# WORK TO COMPLETE
Pull every line that includes the word "block" out of the data below and copy it.

# SUPPLIED RECORDS
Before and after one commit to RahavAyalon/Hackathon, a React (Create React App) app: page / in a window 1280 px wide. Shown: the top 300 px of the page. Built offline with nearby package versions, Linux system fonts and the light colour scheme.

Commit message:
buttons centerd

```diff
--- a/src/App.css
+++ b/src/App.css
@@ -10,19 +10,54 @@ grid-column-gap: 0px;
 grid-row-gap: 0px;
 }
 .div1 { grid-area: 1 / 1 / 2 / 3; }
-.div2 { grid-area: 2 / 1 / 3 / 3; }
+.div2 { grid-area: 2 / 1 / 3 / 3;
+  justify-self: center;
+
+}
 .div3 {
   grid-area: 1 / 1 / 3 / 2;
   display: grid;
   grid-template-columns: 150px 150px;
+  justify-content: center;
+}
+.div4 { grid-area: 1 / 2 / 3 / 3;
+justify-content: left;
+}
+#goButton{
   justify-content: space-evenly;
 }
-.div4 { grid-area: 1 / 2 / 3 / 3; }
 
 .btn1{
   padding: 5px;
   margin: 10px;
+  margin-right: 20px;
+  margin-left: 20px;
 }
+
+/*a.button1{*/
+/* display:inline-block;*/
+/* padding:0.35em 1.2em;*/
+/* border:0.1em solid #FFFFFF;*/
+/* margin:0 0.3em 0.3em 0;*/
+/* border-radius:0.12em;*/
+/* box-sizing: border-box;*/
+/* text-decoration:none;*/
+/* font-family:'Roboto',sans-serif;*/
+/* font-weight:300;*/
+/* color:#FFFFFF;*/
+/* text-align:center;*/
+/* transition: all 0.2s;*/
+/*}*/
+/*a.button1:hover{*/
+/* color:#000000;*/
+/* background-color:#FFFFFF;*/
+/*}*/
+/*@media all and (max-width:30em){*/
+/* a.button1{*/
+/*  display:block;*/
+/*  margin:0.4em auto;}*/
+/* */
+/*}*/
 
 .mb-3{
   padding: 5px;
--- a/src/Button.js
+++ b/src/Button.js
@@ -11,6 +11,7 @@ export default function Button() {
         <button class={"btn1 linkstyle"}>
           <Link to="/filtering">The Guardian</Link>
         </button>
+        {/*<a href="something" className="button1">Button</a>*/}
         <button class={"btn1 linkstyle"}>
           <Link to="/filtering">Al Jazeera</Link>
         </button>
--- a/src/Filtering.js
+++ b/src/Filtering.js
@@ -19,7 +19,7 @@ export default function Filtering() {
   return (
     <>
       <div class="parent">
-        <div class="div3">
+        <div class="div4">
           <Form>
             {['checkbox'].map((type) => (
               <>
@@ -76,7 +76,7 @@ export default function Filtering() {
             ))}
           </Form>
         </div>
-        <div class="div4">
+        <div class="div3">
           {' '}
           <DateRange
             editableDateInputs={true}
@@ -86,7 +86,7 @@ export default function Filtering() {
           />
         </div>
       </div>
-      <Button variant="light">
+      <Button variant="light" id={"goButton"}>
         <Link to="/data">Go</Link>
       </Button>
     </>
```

# ANSWER BELOW
+/* display:inline-block;*/
+/*  display:block;*/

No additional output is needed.